> **Requirement**
From the records, pick out and copy each line containing "only".

> **Dataset excerpts**
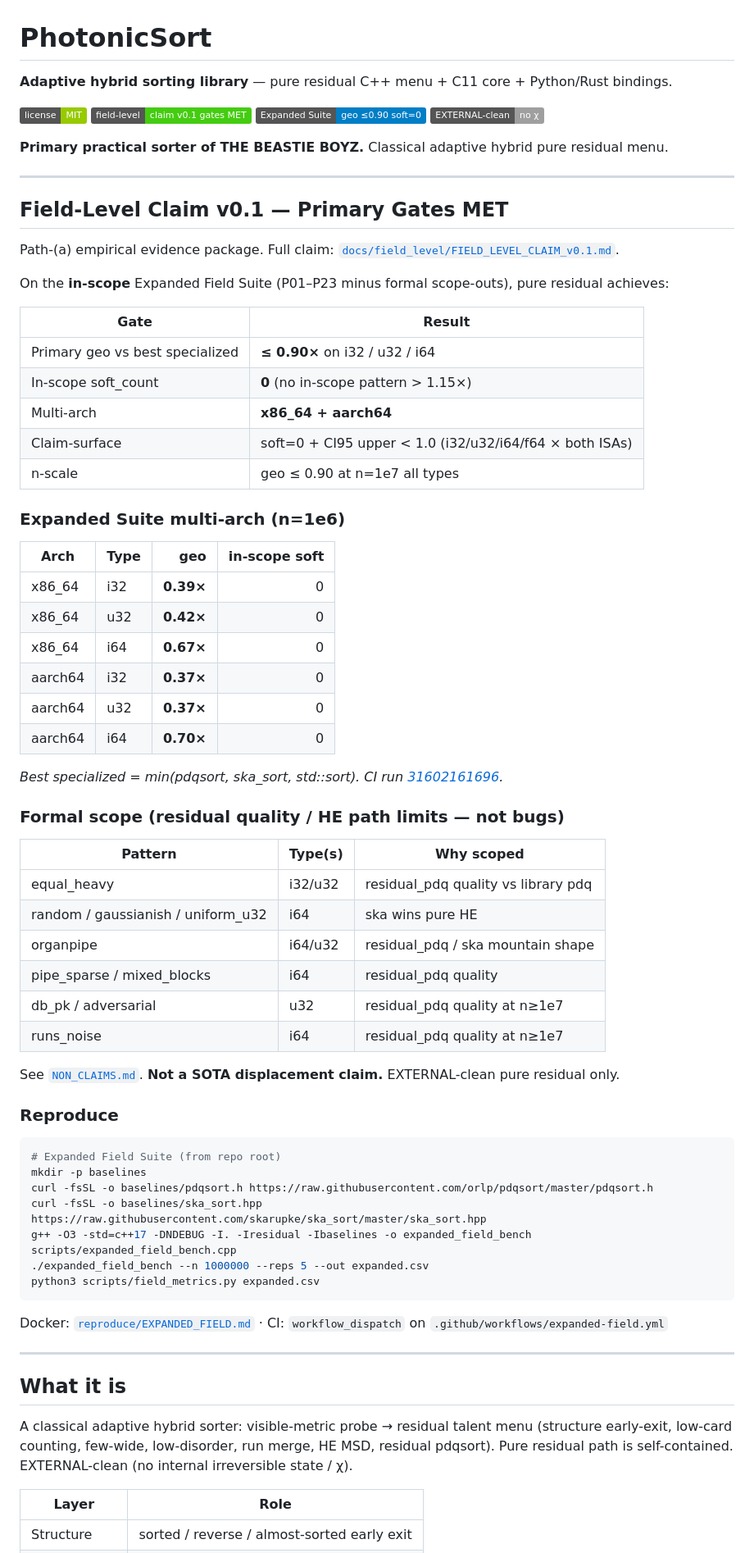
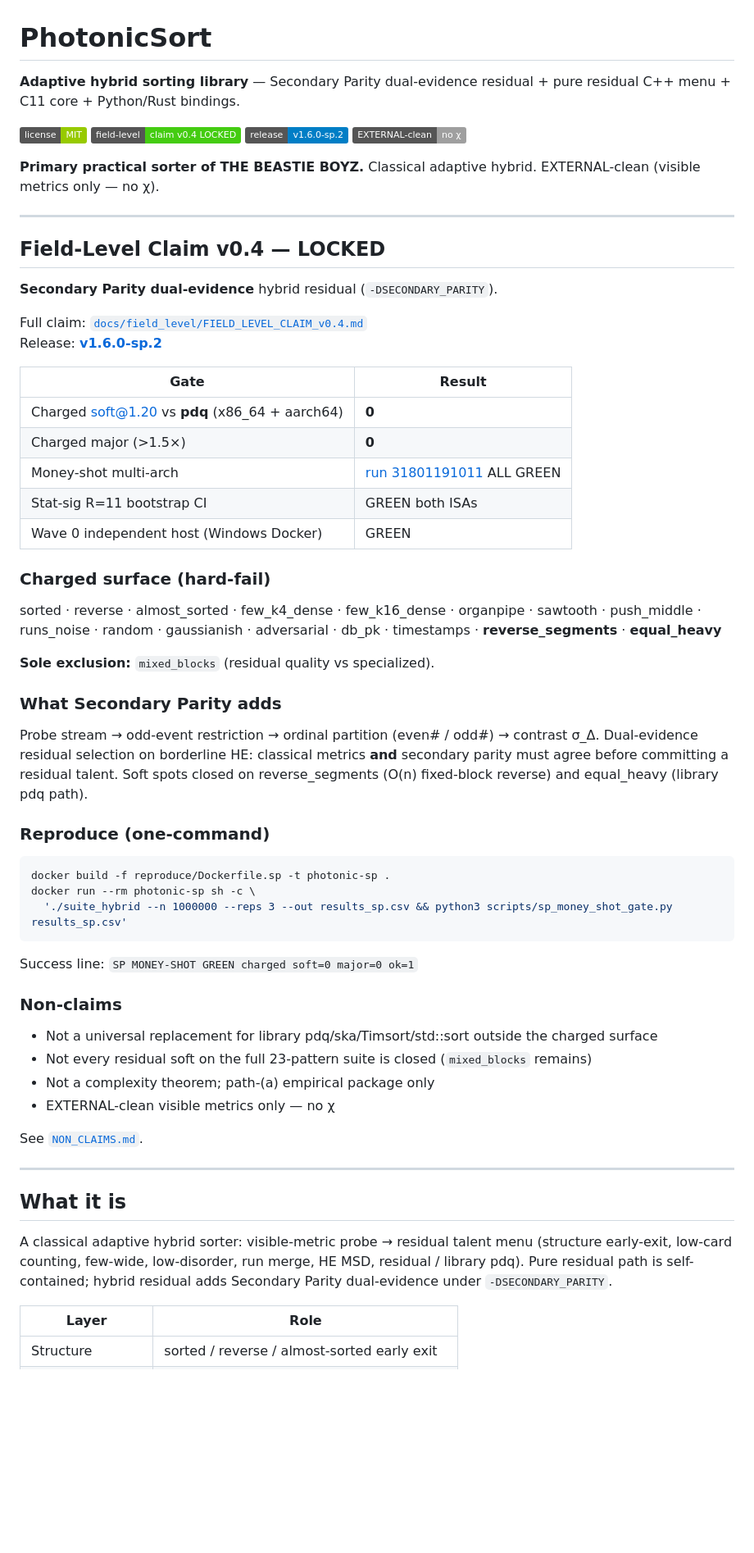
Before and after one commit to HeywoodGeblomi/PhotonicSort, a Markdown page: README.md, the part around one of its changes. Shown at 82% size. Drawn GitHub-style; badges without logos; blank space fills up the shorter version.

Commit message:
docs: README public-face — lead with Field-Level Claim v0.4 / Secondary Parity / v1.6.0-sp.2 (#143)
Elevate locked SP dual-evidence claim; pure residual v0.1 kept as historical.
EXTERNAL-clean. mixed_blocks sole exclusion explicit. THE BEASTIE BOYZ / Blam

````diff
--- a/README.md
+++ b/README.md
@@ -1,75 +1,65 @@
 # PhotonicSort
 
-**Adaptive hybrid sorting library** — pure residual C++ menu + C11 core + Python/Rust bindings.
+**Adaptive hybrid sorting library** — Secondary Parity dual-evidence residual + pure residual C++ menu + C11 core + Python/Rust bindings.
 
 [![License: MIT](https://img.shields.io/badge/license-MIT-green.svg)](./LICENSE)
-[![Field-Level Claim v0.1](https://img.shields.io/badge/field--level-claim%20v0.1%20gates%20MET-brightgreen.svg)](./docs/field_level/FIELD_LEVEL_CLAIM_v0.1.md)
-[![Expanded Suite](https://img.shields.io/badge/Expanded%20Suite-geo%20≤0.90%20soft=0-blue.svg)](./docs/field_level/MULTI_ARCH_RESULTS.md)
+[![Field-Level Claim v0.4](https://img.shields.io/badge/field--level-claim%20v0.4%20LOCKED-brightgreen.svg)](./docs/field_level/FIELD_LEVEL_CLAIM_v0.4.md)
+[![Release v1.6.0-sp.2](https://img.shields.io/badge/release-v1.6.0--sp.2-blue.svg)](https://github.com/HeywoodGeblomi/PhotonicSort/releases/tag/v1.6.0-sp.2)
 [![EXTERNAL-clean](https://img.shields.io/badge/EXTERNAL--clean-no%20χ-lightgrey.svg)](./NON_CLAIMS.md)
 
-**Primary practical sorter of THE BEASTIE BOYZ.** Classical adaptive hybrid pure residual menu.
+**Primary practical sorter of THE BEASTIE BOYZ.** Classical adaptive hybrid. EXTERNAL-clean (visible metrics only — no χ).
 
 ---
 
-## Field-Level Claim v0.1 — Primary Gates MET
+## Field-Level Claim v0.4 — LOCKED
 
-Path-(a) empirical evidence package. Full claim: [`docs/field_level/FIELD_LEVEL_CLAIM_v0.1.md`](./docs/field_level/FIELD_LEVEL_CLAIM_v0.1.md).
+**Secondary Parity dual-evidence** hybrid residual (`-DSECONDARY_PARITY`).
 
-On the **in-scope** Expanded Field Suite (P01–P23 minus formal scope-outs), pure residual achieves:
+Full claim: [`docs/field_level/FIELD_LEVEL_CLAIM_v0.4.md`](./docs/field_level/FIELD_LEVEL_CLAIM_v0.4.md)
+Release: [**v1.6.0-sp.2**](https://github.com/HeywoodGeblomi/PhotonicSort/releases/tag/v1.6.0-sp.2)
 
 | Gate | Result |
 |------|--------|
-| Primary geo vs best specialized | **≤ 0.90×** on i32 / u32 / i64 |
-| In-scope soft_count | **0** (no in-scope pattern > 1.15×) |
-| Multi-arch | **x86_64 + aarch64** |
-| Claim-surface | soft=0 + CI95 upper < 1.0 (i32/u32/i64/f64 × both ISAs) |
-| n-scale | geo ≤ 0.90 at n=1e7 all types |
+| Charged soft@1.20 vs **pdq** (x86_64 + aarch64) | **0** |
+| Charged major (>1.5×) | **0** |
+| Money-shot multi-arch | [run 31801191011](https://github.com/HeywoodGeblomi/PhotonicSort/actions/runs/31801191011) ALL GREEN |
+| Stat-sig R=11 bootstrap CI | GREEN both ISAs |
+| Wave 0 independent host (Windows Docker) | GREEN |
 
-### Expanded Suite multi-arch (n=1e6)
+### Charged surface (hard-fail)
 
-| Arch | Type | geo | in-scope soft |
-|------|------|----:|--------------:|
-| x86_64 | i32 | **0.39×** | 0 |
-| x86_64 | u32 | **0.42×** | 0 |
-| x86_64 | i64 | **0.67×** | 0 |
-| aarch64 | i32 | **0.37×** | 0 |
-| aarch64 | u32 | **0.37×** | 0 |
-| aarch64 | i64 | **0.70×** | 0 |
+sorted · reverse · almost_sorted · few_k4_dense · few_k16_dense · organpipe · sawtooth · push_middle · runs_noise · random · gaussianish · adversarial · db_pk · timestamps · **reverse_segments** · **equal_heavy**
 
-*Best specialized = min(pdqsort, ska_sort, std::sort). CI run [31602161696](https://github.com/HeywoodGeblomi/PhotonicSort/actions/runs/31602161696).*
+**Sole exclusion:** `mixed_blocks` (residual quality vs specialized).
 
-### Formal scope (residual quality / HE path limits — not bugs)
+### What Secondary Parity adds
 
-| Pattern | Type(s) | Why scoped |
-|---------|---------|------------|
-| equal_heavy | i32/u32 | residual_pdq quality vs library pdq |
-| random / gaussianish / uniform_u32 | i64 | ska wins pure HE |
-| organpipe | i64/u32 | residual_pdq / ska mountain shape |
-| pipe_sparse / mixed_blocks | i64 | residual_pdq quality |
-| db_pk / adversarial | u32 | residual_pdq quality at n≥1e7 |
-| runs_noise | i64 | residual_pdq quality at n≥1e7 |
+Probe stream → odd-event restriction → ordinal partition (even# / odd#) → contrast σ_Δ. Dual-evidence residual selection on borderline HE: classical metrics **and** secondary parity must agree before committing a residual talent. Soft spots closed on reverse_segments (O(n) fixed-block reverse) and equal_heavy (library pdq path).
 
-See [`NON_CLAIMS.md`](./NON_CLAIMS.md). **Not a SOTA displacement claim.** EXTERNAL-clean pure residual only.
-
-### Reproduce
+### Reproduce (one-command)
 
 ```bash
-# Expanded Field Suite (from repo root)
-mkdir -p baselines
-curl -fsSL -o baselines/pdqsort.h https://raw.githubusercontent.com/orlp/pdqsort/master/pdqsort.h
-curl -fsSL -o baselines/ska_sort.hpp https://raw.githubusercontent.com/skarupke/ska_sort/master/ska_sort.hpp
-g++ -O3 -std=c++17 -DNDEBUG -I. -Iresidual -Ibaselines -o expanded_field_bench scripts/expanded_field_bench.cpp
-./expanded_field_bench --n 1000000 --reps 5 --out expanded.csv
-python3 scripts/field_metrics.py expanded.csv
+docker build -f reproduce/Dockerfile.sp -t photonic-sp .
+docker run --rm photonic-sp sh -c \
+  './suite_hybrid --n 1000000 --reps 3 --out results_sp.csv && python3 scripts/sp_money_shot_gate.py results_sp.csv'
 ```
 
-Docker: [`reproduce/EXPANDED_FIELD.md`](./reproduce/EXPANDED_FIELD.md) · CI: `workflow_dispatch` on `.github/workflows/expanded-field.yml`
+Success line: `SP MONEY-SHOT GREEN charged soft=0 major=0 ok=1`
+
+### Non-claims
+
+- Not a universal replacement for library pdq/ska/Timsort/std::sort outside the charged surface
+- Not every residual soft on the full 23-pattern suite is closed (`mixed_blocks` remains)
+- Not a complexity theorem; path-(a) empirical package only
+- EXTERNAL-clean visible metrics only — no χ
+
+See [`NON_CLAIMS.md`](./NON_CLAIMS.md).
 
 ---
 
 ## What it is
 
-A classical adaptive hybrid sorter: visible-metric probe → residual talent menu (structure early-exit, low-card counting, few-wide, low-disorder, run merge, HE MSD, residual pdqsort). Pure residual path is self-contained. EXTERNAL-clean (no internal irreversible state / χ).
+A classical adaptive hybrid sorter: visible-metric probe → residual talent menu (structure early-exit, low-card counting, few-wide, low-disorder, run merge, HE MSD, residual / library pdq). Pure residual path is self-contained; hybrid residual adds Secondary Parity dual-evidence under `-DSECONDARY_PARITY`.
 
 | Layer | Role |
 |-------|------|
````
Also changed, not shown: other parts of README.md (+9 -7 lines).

> **Answer section**
+**Primary practical sorter of THE BEASTIE BOYZ.** Classical adaptive hybrid. EXTERNAL-clean (visible metrics only — no χ).
-See [`NON_CLAIMS.md`](./NON_CLAIMS.md). **Not a SOTA displacement claim.** EXTERNAL-clean pure residual only.
+- Not a complexity theorem; path-(a) empirical package only
+- EXTERNAL-clean visible metrics only — no χ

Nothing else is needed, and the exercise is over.